The records
============

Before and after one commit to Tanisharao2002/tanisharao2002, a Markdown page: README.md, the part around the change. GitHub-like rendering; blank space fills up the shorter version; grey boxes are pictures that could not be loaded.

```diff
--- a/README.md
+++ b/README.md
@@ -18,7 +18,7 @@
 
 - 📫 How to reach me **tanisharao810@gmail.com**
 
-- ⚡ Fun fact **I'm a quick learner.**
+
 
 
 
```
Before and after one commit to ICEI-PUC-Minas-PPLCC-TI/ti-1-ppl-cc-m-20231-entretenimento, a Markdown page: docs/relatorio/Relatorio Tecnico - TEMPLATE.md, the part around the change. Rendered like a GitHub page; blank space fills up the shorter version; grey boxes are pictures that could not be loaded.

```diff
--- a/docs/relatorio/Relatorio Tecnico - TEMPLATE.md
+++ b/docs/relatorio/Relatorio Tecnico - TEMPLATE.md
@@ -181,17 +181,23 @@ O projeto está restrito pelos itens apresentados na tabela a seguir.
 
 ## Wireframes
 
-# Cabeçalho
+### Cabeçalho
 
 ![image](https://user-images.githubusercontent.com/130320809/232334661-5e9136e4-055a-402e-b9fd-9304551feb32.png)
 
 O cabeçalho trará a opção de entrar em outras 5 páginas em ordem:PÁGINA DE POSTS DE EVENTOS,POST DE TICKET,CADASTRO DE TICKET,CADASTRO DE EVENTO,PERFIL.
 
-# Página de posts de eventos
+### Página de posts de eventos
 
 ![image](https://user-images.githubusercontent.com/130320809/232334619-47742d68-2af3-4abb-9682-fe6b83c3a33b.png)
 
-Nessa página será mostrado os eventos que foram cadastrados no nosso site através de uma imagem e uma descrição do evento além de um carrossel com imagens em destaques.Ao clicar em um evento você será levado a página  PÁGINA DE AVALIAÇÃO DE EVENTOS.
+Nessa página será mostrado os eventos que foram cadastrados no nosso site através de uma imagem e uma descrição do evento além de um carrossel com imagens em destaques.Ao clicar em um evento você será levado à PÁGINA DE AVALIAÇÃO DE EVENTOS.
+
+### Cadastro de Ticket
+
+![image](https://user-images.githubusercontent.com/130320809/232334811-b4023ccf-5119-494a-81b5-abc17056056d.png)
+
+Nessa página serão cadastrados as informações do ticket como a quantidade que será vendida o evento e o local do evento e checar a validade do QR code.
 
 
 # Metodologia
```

============

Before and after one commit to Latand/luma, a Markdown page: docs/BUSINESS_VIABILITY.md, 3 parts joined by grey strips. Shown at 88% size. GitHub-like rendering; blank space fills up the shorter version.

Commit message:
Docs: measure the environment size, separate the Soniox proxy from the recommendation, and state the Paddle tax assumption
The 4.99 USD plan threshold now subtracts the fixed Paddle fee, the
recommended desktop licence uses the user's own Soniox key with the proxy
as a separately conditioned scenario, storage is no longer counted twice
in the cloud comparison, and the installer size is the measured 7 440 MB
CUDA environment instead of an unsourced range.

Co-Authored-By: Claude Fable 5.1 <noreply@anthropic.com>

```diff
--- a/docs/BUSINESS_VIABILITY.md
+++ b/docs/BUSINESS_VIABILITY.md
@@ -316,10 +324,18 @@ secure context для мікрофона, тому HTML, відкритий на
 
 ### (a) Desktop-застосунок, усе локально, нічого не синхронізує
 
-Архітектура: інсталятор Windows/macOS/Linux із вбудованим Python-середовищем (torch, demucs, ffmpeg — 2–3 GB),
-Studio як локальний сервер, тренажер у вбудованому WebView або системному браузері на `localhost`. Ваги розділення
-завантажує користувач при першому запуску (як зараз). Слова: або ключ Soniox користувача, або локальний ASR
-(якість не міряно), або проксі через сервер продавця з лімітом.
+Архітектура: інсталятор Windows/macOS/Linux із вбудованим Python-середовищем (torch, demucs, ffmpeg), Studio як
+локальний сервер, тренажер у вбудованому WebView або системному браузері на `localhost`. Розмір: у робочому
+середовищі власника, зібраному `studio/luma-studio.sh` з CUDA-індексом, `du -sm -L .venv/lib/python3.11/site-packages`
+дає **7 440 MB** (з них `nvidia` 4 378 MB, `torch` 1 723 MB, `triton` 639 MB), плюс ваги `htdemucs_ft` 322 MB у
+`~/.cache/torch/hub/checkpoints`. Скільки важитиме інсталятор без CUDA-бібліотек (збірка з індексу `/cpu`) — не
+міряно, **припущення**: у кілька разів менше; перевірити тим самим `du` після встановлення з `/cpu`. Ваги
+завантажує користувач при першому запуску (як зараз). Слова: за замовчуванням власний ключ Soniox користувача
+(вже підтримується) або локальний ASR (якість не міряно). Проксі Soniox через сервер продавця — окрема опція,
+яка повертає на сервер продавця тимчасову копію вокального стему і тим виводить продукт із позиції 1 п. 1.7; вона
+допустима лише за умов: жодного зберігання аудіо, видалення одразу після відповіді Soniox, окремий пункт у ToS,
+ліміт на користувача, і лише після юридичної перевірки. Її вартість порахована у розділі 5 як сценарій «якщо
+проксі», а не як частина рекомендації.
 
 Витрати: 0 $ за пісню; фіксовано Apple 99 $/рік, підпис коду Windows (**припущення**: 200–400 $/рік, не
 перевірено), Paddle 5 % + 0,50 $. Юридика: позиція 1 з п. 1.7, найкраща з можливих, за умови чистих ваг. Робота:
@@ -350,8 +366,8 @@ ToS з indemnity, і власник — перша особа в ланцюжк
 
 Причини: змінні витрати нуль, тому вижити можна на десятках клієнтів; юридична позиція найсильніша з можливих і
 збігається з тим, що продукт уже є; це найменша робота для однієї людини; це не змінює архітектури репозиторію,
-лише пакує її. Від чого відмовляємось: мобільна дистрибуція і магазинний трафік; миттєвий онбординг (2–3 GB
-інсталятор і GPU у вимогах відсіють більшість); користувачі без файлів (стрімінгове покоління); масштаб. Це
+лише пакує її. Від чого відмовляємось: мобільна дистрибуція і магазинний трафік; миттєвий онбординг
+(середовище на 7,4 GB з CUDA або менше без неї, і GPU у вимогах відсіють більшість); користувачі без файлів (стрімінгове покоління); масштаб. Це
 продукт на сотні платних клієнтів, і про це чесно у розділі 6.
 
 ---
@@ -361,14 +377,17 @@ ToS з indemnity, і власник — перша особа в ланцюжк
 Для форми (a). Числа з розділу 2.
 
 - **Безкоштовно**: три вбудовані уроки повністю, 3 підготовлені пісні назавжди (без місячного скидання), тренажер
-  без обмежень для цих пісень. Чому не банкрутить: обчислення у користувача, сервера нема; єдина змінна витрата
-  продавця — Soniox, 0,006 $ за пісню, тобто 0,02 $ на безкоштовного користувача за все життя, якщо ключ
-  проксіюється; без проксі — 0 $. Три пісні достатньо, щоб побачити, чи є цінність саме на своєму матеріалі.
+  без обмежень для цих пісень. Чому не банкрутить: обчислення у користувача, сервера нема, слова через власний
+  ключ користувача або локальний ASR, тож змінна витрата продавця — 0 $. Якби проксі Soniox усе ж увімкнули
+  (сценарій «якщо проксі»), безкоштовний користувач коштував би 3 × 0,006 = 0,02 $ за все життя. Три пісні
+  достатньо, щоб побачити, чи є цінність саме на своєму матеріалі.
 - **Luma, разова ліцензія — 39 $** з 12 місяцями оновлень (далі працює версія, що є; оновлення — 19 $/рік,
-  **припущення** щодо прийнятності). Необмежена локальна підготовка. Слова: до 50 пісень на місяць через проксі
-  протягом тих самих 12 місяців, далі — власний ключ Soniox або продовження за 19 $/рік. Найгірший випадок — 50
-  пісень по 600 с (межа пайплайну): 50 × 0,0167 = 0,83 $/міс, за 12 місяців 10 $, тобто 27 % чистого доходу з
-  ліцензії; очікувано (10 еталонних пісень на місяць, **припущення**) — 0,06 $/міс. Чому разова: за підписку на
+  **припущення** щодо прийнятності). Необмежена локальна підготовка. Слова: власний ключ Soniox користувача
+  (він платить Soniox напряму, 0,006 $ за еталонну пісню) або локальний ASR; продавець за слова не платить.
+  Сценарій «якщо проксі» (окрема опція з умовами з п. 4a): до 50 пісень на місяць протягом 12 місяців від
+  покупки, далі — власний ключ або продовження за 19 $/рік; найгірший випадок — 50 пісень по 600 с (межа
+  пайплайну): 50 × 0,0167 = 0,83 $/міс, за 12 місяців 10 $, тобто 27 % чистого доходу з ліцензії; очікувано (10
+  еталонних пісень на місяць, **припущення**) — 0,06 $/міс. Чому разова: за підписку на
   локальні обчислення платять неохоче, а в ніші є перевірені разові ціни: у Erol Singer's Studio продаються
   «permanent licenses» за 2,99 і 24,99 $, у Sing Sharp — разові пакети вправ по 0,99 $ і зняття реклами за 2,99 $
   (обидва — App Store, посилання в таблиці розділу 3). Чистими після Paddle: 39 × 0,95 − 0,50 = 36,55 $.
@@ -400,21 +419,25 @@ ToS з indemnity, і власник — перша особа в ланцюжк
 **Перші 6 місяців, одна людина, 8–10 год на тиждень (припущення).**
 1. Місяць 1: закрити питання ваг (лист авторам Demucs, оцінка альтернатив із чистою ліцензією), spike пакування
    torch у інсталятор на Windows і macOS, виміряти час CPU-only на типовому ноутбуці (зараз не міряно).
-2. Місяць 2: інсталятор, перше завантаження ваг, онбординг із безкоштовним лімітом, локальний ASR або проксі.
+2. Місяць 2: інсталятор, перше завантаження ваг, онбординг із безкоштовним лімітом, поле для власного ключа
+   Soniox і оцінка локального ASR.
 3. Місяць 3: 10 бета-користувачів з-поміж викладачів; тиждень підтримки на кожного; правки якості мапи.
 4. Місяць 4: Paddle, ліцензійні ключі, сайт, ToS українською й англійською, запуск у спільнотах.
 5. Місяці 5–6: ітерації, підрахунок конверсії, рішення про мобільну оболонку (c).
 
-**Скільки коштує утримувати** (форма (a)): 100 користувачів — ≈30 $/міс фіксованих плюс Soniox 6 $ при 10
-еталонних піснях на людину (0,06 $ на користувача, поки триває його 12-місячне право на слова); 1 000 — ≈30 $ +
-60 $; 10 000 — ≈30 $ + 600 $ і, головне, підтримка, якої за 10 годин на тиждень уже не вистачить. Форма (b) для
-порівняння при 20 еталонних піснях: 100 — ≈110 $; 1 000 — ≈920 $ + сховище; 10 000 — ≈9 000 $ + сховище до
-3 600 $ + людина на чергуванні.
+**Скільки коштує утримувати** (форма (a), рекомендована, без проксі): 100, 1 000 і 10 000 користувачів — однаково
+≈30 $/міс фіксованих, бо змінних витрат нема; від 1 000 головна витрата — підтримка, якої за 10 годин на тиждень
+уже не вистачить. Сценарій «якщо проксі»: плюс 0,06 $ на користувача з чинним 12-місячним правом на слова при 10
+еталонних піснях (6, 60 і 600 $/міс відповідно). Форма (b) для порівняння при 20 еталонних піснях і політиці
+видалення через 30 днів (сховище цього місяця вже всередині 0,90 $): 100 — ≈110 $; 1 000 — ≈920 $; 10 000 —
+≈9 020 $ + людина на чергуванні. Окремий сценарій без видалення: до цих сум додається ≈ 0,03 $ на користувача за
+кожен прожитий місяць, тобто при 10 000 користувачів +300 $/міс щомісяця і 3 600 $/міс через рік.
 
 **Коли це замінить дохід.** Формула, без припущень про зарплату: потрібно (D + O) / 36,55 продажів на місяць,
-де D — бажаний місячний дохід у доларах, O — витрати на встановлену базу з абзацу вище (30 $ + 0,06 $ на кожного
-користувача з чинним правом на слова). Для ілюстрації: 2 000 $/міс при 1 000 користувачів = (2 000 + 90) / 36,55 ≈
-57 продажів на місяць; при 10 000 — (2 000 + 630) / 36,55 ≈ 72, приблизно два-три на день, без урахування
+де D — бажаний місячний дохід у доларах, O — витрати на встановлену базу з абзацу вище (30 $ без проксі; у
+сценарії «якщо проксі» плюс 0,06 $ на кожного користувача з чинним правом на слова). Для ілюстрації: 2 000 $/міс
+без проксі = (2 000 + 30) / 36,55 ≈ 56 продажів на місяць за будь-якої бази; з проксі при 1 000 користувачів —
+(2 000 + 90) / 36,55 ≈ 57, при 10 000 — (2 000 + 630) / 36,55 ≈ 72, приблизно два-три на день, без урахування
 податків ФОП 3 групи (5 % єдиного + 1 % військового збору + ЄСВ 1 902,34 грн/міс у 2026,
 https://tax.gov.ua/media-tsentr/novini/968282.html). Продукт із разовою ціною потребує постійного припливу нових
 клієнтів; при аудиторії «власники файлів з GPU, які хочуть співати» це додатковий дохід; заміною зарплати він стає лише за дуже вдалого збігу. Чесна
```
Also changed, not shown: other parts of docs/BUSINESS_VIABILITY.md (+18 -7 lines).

============

About this task
Search the material for the word "https" and copy each line where it occurs.

Completed task
 ![image](https://user-images.githubusercontent.com/130320809/232334661-5e9136e4-055a-402e-b9fd-9304551feb32.png)
 ![image](https://user-images.githubusercontent.com/130320809/232334619-47742d68-2af3-4abb-9682-fe6b83c3a33b.png)
+![image](https://user-images.githubusercontent.com/130320809/232334811-b4023ccf-5119-494a-81b5-abc17056056d.png)
 https://tax.gov.ua/media-tsentr/novini/968282.html). Продукт із разовою ціною потребує постійного припливу нових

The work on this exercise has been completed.